*DIRECTIONS*:
Write out each entry below exactly. Do not include the images.

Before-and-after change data
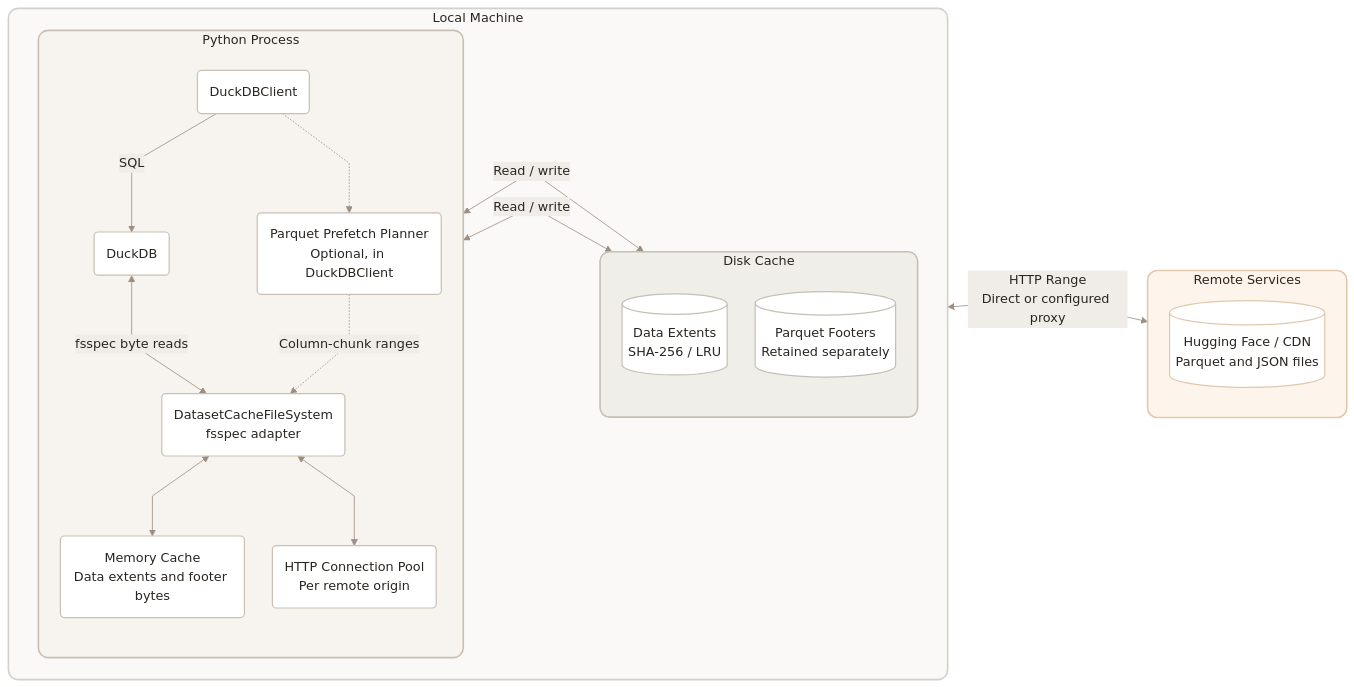
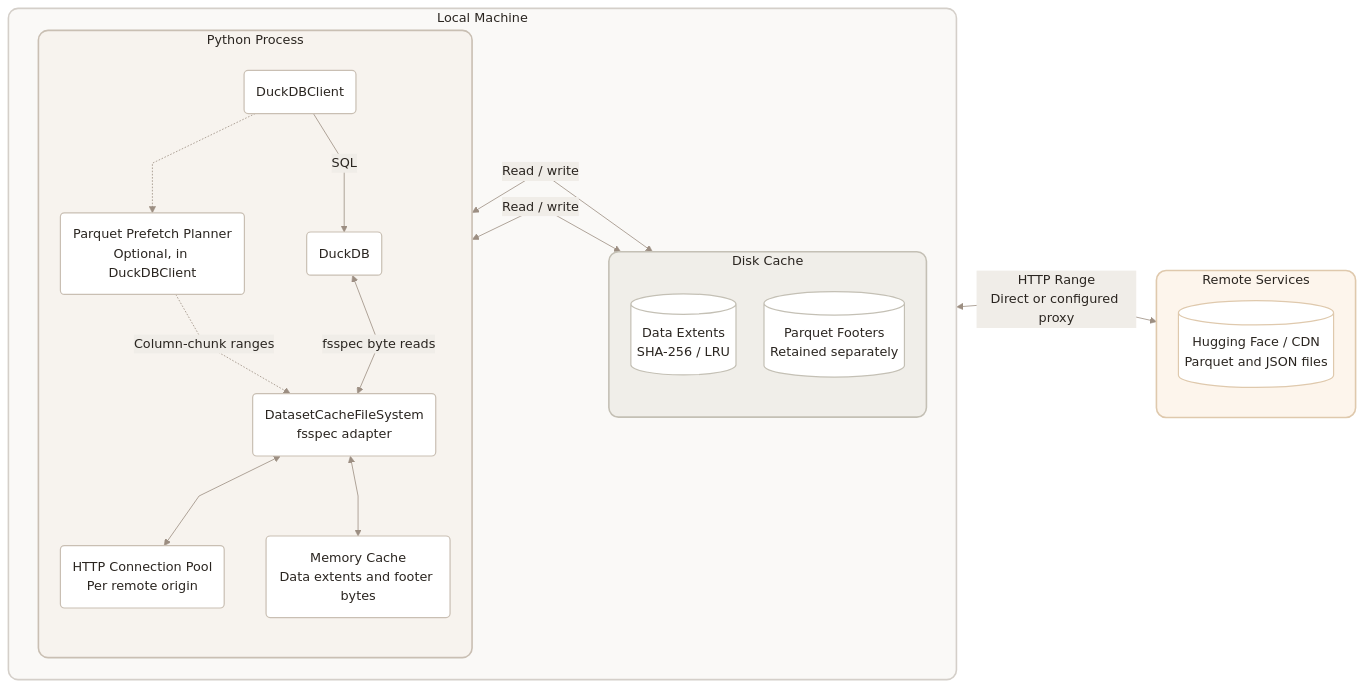
Before and after one commit to defeat-beta/defeatbeta-api: the diagram in doc/api/Local_File_Cache.md, drawn with Mermaid.

Commit message:
docs: position HTTP connection pool above memory cache

````diff
--- a/doc/api/Local_File_Cache.md
+++ b/doc/api/Local_File_Cache.md
@@ -23,63 +23,64 @@
 ```mermaid
 %%{init: {'theme': 'base', 'themeVariables': {
   'primaryColor': '#FAF9F7',
   'primaryBorderColor': '#D4CFC9',
   'primaryTextColor': '#2A2520',
   'lineColor': '#9C8E82',
   'secondaryColor': '#F0EDE8',
   'tertiaryColor': '#E8E4DE'
 }, 'flowchart': {'curve': 'linear', 'nodeSpacing': 35, 'rankSpacing': 50}}}%%
 flowchart LR
     subgraph LOCAL["Local Machine"]
         direction LR
         subgraph PROCESS["Python Process"]
             direction TB
             CLIENT("DuckDBClient")
             ENGINE("DuckDB")
             PREFETCH("Parquet Prefetch Planner<br/>Optional, in DuckDBClient")
             CACHE("DatasetCacheFileSystem<br/>fsspec adapter")
+            HTTP("HTTP Connection Pool<br/>Per remote origin")
             MEMORY("Memory Cache<br/>Data extents and footer bytes")
-            HTTP("HTTP Connection Pool<br/>Per remote origin")
 
             CLIENT -->|"SQL"| ENGINE
             CLIENT -.-> PREFETCH
             ENGINE <-->|"fsspec byte reads"| CACHE
             PREFETCH -.->|"Column-chunk ranges"| CACHE
+            CACHE <--> HTTP
             CACHE <--> MEMORY
-            CACHE <--> HTTP
         end
 
         subgraph DISK["Disk Cache"]
             direction TB
             DATA[("Data Extents<br/>SHA-256 / LRU")]
             FOOTER[("Parquet Footers<br/>Retained separately")]
         end
     end
 
     subgraph REMOTE["Remote Services"]
         direction TB
         HF[("Hugging Face / CDN<br/>Parquet and JSON files")]
     end
 
     CACHE <-->|"Read / write"| DATA
     CACHE <-->|"Read / write"| FOOTER
     HTTP <-->|"HTTP Range<br/>Direct or configured proxy"| HF
 
-    %% Layout-only links keep storage and remote services to the right.
+    %% Layout-only links keep the pool above memory and route HTTP above disk.
+    ENGINE ~~~ HTTP
     HTTP ~~~ DATA
     HTTP ~~~ FOOTER
     DATA ~~~ HF
     FOOTER ~~~ HF
 
     style LOCAL fill:#FAF9F7,stroke:#D4CFC9,stroke-width:2px,color:#2A2520,rx:12,ry:12
     style PROCESS fill:#F7F3EE,stroke:#C9BFB3,stroke-width:2px,color:#2A2520,rx:12,ry:12
     style DISK fill:#F0EEE9,stroke:#C4C0B5,stroke-width:2px,color:#2A2520,rx:12,ry:12
     style REMOTE fill:#FDF5EC,stroke:#DFC9AD,stroke-width:2px,color:#2A2520,rx:12,ry:12
 
     classDef component fill:#fff,stroke:#C9BFB3,stroke-width:1.5px,color:#2A2520
     classDef storage fill:#fff,stroke:#C4C0B5,stroke-width:1.5px,color:#2A2520
     classDef remote fill:#fff,stroke:#DFC9AD,stroke-width:1.5px,color:#2A2520
     class CLIENT,ENGINE,PREFETCH,CACHE,MEMORY,HTTP component
     class DATA,FOOTER storage
     class HF remote
 ```
````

*RESULT*:
Before and after one commit to defeat-beta/defeatbeta-api: the diagram in doc/api/Local_File_Cache.md, drawn with Mermaid.

Commit message:
docs: position HTTP connection pool above memory cache

````diff
--- a/doc/api/Local_File_Cache.md
+++ b/doc/api/Local_File_Cache.md
@@ -23,63 +23,64 @@
 ```mermaid
 %%{init: {'theme': 'base', 'themeVariables': {
   'primaryColor': '#FAF9F7',
   'primaryBorderColor': '#D4CFC9',
   'primaryTextColor': '#2A2520',
   'lineColor': '#9C8E82',
   'secondaryColor': '#F0EDE8',
   'tertiaryColor': '#E8E4DE'
 }, 'flowchart': {'curve': 'linear', 'nodeSpacing': 35, 'rankSpacing': 50}}}%%
 flowchart LR
     subgraph LOCAL["Local Machine"]
         direction LR
         subgraph PROCESS["Python Process"]
             direction TB
             CLIENT("DuckDBClient")
             ENGINE("DuckDB")
             PREFETCH("Parquet Prefetch Planner<br/>Optional, in DuckDBClient")
             CACHE("DatasetCacheFileSystem<br/>fsspec adapter")
+            HTTP("HTTP Connection Pool<br/>Per remote origin")
             MEMORY("Memory Cache<br/>Data extents and footer bytes")
-            HTTP("HTTP Connection Pool<br/>Per remote origin")
 
             CLIENT -->|"SQL"| ENGINE
             CLIENT -.-> PREFETCH
             ENGINE <-->|"fsspec byte reads"| CACHE
             PREFETCH -.->|"Column-chunk ranges"| CACHE
+            CACHE <--> HTTP
             CACHE <--> MEMORY
-            CACHE <--> HTTP
         end
 
         subgraph DISK["Disk Cache"]
             direction TB
             DATA[("Data Extents<br/>SHA-256 / LRU")]
             FOOTER[("Parquet Footers<br/>Retained separately")]
         end
     end
 
     subgraph REMOTE["Remote Services"]
         direction TB
         HF[("Hugging Face / CDN<br/>Parquet and JSON files")]
     end
 
     CACHE <-->|"Read / write"| DATA
     CACHE <-->|"Read / write"| FOOTER
     HTTP <-->|"HTTP Range<br/>Direct or configured proxy"| HF
 
-    %% Layout-only links keep storage and remote services to the right.
+    %% Layout-only links keep the pool above memory and route HTTP above disk.
+    ENGINE ~~~ HTTP
     HTTP ~~~ DATA
     HTTP ~~~ FOOTER
     DATA ~~~ HF
     FOOTER ~~~ HF
 
     style LOCAL fill:#FAF9F7,stroke:#D4CFC9,stroke-width:2px,color:#2A2520,rx:12,ry:12
     style PROCESS fill:#F7F3EE,stroke:#C9BFB3,stroke-width:2px,color:#2A2520,rx:12,ry:12
     style DISK fill:#F0EEE9,stroke:#C4C0B5,stroke-width:2px,color:#2A2520,rx:12,ry:12
     style REMOTE fill:#FDF5EC,stroke:#DFC9AD,stroke-width:2px,color:#2A2520,rx:12,ry:12
 
     classDef component fill:#fff,stroke:#C9BFB3,stroke-width:1.5px,color:#2A2520
     classDef storage fill:#fff,stroke:#C4C0B5,stroke-width:1.5px,color:#2A2520
     classDef remote fill:#fff,stroke:#DFC9AD,stroke-width:1.5px,color:#2A2520
     class CLIENT,ENGINE,PREFETCH,CACHE,MEMORY,HTTP component
     class DATA,FOOTER storage
     class HF remote
 ```
````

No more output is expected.